Exercise aim » Make an exact copy of the entries below with the pictures removed.

Stored data
::::::::::

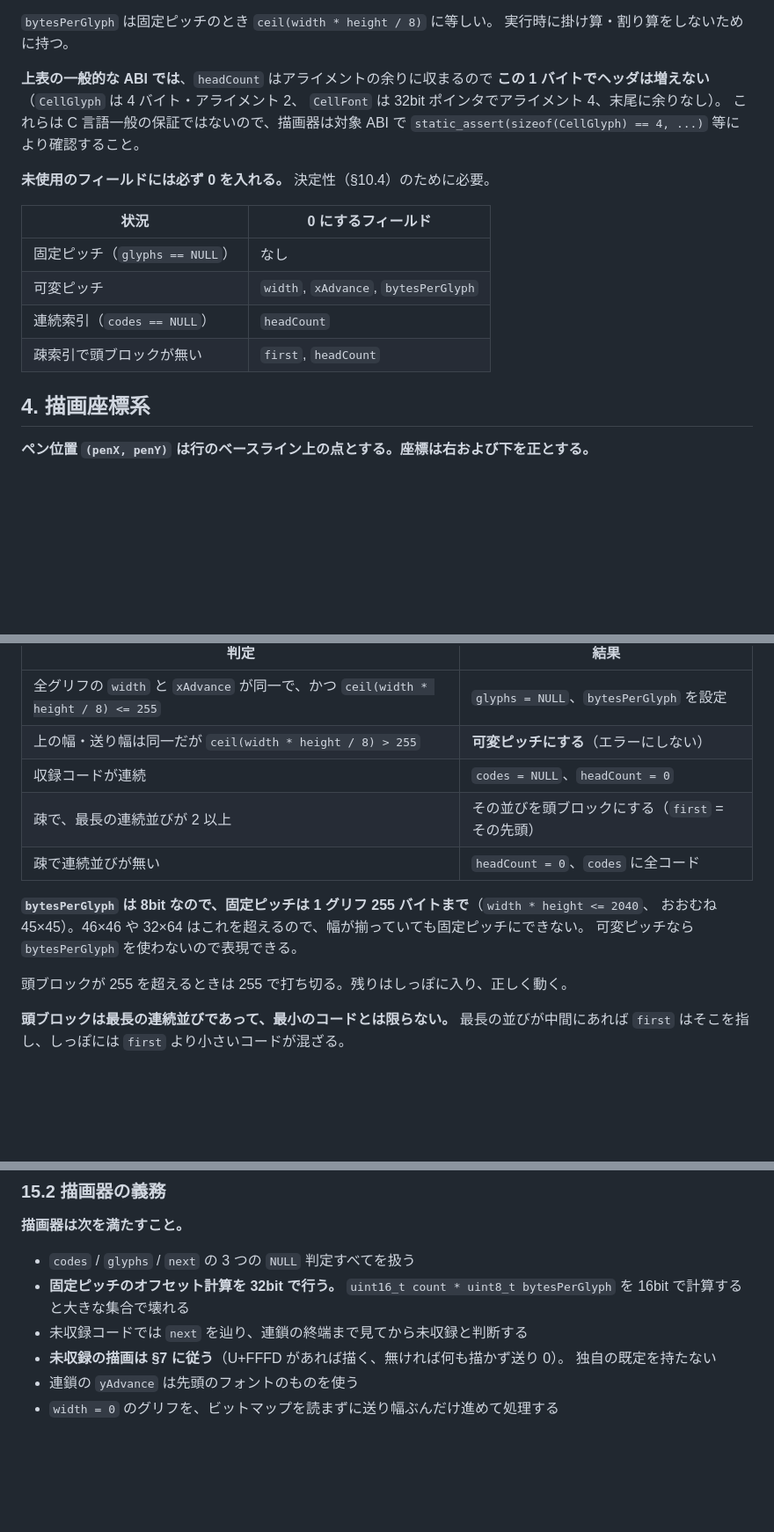
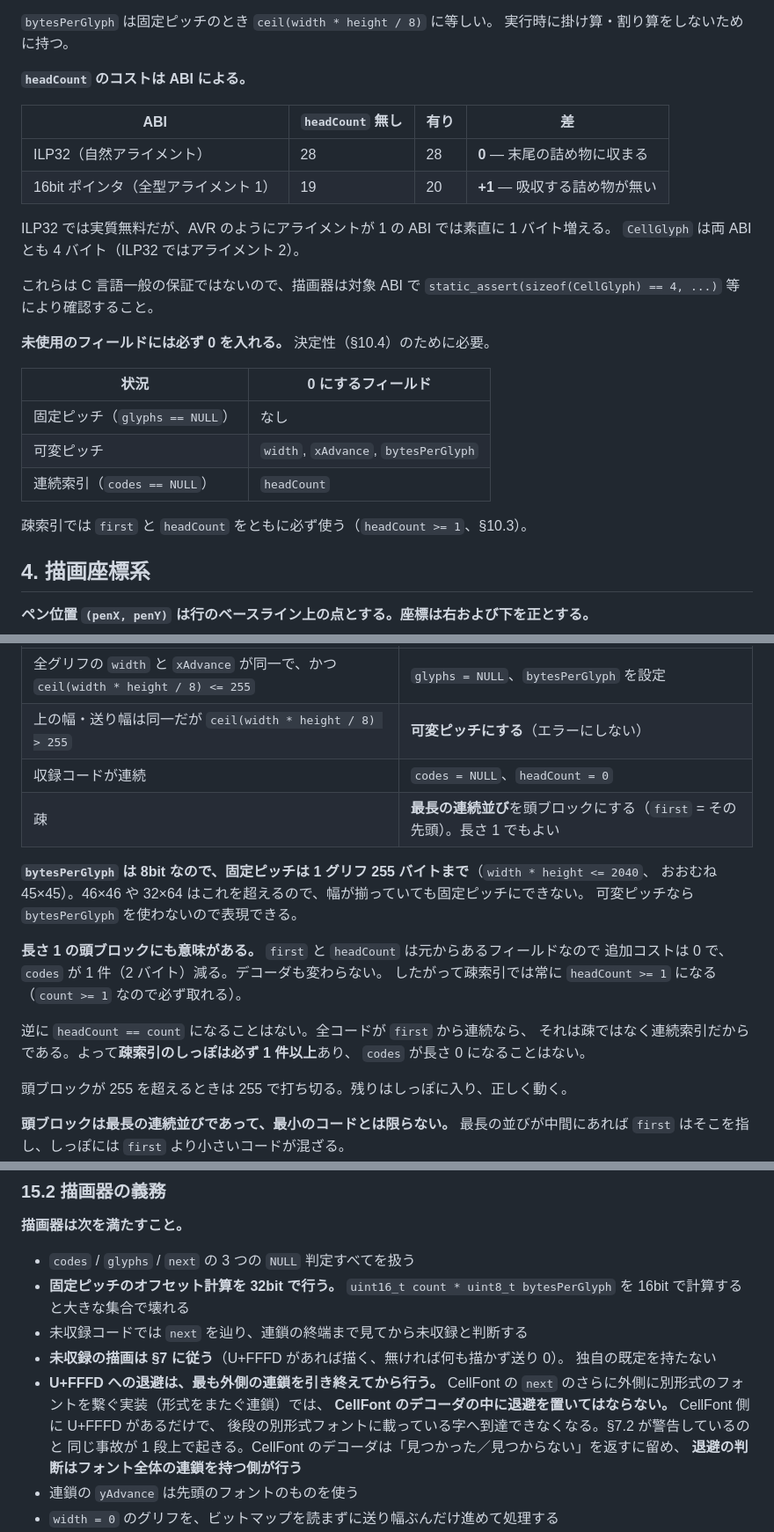
Before and after one commit to tanakamasayuki/LGFXFontToolJs, a Markdown page: docs/formats/cellfont.ja.md, 3 parts joined by grey strips. Shown at 88% size. GitHub-like rendering; blank space fills up the shorter version.

Commit message:
fix: clarify headCount cost and usage in ABI context for CellFont specification

```diff
--- a/docs/formats/cellfont.ja.md
+++ b/docs/formats/cellfont.ja.md
@@ -89,9 +89,16 @@ typedef struct CellFont {
 `bytesPerGlyph` は固定ピッチのとき `ceil(width * height / 8)` に等しい。
 実行時に掛け算・割り算をしないために持つ。
 
-**上表の一般的な ABI では**、`headCount` はアライメントの余りに収まるので
-**この 1 バイトでヘッダは増えない**（`CellGlyph` は 4 バイト・アライメント 2、
-`CellFont` は 32bit ポインタでアライメント 4、末尾に余りなし）。
+**`headCount` のコストは ABI による。**
+
+| ABI | `headCount` 無し | 有り | 差 |
+| --- | --- | --- | --- |
+| ILP32（自然アライメント） | 28 | 28 | **0** — 末尾の詰め物に収まる |
+| 16bit ポインタ（全型アライメント 1） | 19 | 20 | **+1** — 吸収する詰め物が無い |
+
+ILP32 では実質無料だが、AVR のようにアライメントが 1 の ABI では素直に 1 バイト増える。
+`CellGlyph` は両 ABI とも 4 バイト（ILP32 ではアライメント 2）。
+
 これらは C 言語一般の保証ではないので、描画器は対象 ABI で
 `static_assert(sizeof(CellGlyph) == 4, ...)` 等により確認すること。
 
@@ -102,7 +109,8 @@ typedef struct CellFont {
 | 固定ピッチ（`glyphs == NULL`） | なし |
 | 可変ピッチ | `width`, `xAdvance`, `bytesPerGlyph` |
 | 連続索引（`codes == NULL`） | `headCount` |
-| 疎索引で頭ブロックが無い | `first`, `headCount` |
+
+疎索引では `first` と `headCount` をともに必ず使う（`headCount >= 1`、§10.3）。
 
 ## 4. 描画座標系
 
@@ -405,12 +413,19 @@ v1 の対象外とする。
 | 全グリフの `width` と `xAdvance` が同一で、かつ `ceil(width * height / 8) <= 255` | `glyphs = NULL`、`bytesPerGlyph` を設定 |
 | 上の幅・送り幅は同一だが `ceil(width * height / 8) > 255` | **可変ピッチにする**（エラーにしない） |
 | 収録コードが連続 | `codes = NULL`、`headCount = 0` |
-| 疎で、最長の連続並びが 2 以上 | その並びを頭ブロックにする（`first` = その先頭） |
-| 疎で連続並びが無い | `headCount = 0`、`codes` に全コード |
+| 疎 | **最長の連続並び**を頭ブロックにする（`first` = その先頭）。長さ 1 でもよい |
 
 **`bytesPerGlyph` は 8bit なので、固定ピッチは 1 グリフ 255 バイトまで**（`width * height <= 2040`、
 おおむね 45×45）。46×46 や 32×64 はこれを超えるので、幅が揃っていても固定ピッチにできない。
 可変ピッチなら `bytesPerGlyph` を使わないので表現できる。
+
+**長さ 1 の頭ブロックにも意味がある。** `first` と `headCount` は元からあるフィールドなので
+追加コストは 0 で、`codes` が 1 件（2 バイト）減る。デコーダも変わらない。
+したがって疎索引では常に `headCount >= 1` になる（`count >= 1` なので必ず取れる）。
+
+逆に `headCount == count` になることはない。全コードが `first` から連続なら、
+それは疎ではなく連続索引だからである。よって**疎索引のしっぽは必ず 1 件以上**あり、
+`codes` が長さ 0 になることはない。
 
 頭ブロックが 255 を超えるときは 255 で打ち切る。残りはしっぽに入り、正しく動く。
 
@@ -745,6 +760,12 @@ D の値は描画器の実装によるので、境目を厳密に決めたい場
 - 未収録コードでは `next` を辿り、連鎖の終端まで見てから未収録と判断する
 - **未収録の描画は §7 に従う**（U+FFFD があれば描く、無ければ何も描かず送り 0）。
   独自の既定を持たない
+- **U+FFFD への退避は、最も外側の連鎖を引き終えてから行う。**
+  CellFont の `next` のさらに外側に別形式のフォントを繋ぐ実装（形式をまたぐ連鎖）では、
+  **CellFont のデコーダの中に退避を置いてはならない。** CellFont 側に U+FFFD があるだけで、
+  後段の別形式フォントに載っている字へ到達できなくなる。§7.2 が警告しているのと
+  同じ事故が 1 段上で起きる。CellFont のデコーダは「見つかった／見つからない」を返すに留め、
+  **退避の判断はフォント全体の連鎖を持つ側が行う**
 - 連鎖の `yAdvance` は先頭のフォントのものを使う
 - `width = 0` のグリフを、ビットマップを読まずに送り幅ぶんだけ進めて処理する
 - **すべての読み出しを `CELLFONT_READ_*` 経由で行う**（§12.1）。
```
Also changed, not shown: other parts of docs/formats/cellfont.ja.md (+1 -1 lines), docs/formats/cellfont.en.md (+29 -7 lines).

::::::::::

Answer space »
Before and after one commit to tanakamasayuki/LGFXFontToolJs, a Markdown page: docs/formats/cellfont.ja.md, 3 parts joined by grey strips. Shown at 88% size. GitHub-like rendering; blank space fills up the shorter version.

Commit message:
fix: clarify headCount cost and usage in ABI context for CellFont specification

```diff
--- a/docs/formats/cellfont.ja.md
+++ b/docs/formats/cellfont.ja.md
@@ -89,9 +89,16 @@ typedef struct CellFont {
 `bytesPerGlyph` は固定ピッチのとき `ceil(width * height / 8)` に等しい。
 実行時に掛け算・割り算をしないために持つ。
 
-**上表の一般的な ABI では**、`headCount` はアライメントの余りに収まるので
-**この 1 バイトでヘッダは増えない**（`CellGlyph` は 4 バイト・アライメント 2、
-`CellFont` は 32bit ポインタでアライメント 4、末尾に余りなし）。
+**`headCount` のコストは ABI による。**
+
+| ABI | `headCount` 無し | 有り | 差 |
+| --- | --- | --- | --- |
+| ILP32（自然アライメント） | 28 | 28 | **0** — 末尾の詰め物に収まる |
+| 16bit ポインタ（全型アライメント 1） | 19 | 20 | **+1** — 吸収する詰め物が無い |
+
+ILP32 では実質無料だが、AVR のようにアライメントが 1 の ABI では素直に 1 バイト増える。
+`CellGlyph` は両 ABI とも 4 バイト（ILP32 ではアライメント 2）。
+
 これらは C 言語一般の保証ではないので、描画器は対象 ABI で
 `static_assert(sizeof(CellGlyph) == 4, ...)` 等により確認すること。
 
@@ -102,7 +109,8 @@ typedef struct CellFont {
 | 固定ピッチ（`glyphs == NULL`） | なし |
 | 可変ピッチ | `width`, `xAdvance`, `bytesPerGlyph` |
 | 連続索引（`codes == NULL`） | `headCount` |
-| 疎索引で頭ブロックが無い | `first`, `headCount` |
+
+疎索引では `first` と `headCount` をともに必ず使う（`headCount >= 1`、§10.3）。
 
 ## 4. 描画座標系
 
@@ -405,12 +413,19 @@ v1 の対象外とする。
 | 全グリフの `width` と `xAdvance` が同一で、かつ `ceil(width * height / 8) <= 255` | `glyphs = NULL`、`bytesPerGlyph` を設定 |
 | 上の幅・送り幅は同一だが `ceil(width * height / 8) > 255` | **可変ピッチにする**（エラーにしない） |
 | 収録コードが連続 | `codes = NULL`、`headCount = 0` |
-| 疎で、最長の連続並びが 2 以上 | その並びを頭ブロックにする（`first` = その先頭） |
-| 疎で連続並びが無い | `headCount = 0`、`codes` に全コード |
+| 疎 | **最長の連続並び**を頭ブロックにする（`first` = その先頭）。長さ 1 でもよい |
 
 **`bytesPerGlyph` は 8bit なので、固定ピッチは 1 グリフ 255 バイトまで**（`width * height <= 2040`、
 おおむね 45×45）。46×46 や 32×64 はこれを超えるので、幅が揃っていても固定ピッチにできない。
 可変ピッチなら `bytesPerGlyph` を使わないので表現できる。
+
+**長さ 1 の頭ブロックにも意味がある。** `first` と `headCount` は元からあるフィールドなので
+追加コストは 0 で、`codes` が 1 件（2 バイト）減る。デコーダも変わらない。
+したがって疎索引では常に `headCount >= 1` になる（`count >= 1` なので必ず取れる）。
+
+逆に `headCount == count` になることはない。全コードが `first` から連続なら、
+それは疎ではなく連続索引だからである。よって**疎索引のしっぽは必ず 1 件以上**あり、
+`codes` が長さ 0 になることはない。
 
 頭ブロックが 255 を超えるときは 255 で打ち切る。残りはしっぽに入り、正しく動く。
 
@@ -745,6 +760,12 @@ D の値は描画器の実装によるので、境目を厳密に決めたい場
 - 未収録コードでは `next` を辿り、連鎖の終端まで見てから未収録と判断する
 - **未収録の描画は §7 に従う**（U+FFFD があれば描く、無ければ何も描かず送り 0）。
   独自の既定を持たない
+- **U+FFFD への退避は、最も外側の連鎖を引き終えてから行う。**
+  CellFont の `next` のさらに外側に別形式のフォントを繋ぐ実装（形式をまたぐ連鎖）では、
+  **CellFont のデコーダの中に退避を置いてはならない。** CellFont 側に U+FFFD があるだけで、
+  後段の別形式フォントに載っている字へ到達できなくなる。§7.2 が警告しているのと
+  同じ事故が 1 段上で起きる。CellFont のデコーダは「見つかった／見つからない」を返すに留め、
+  **退避の判断はフォント全体の連鎖を持つ側が行う**
 - 連鎖の `yAdvance` は先頭のフォントのものを使う
 - `width = 0` のグリフを、ビットマップを読まずに送り幅ぶんだけ進めて処理する
 - **すべての読み出しを `CELLFONT_READ_*` 経由で行う**（§12.1）。
```
Also changed, not shown: other parts of docs/formats/cellfont.ja.md (+1 -1 lines), docs/formats/cellfont.en.md (+29 -7 lines).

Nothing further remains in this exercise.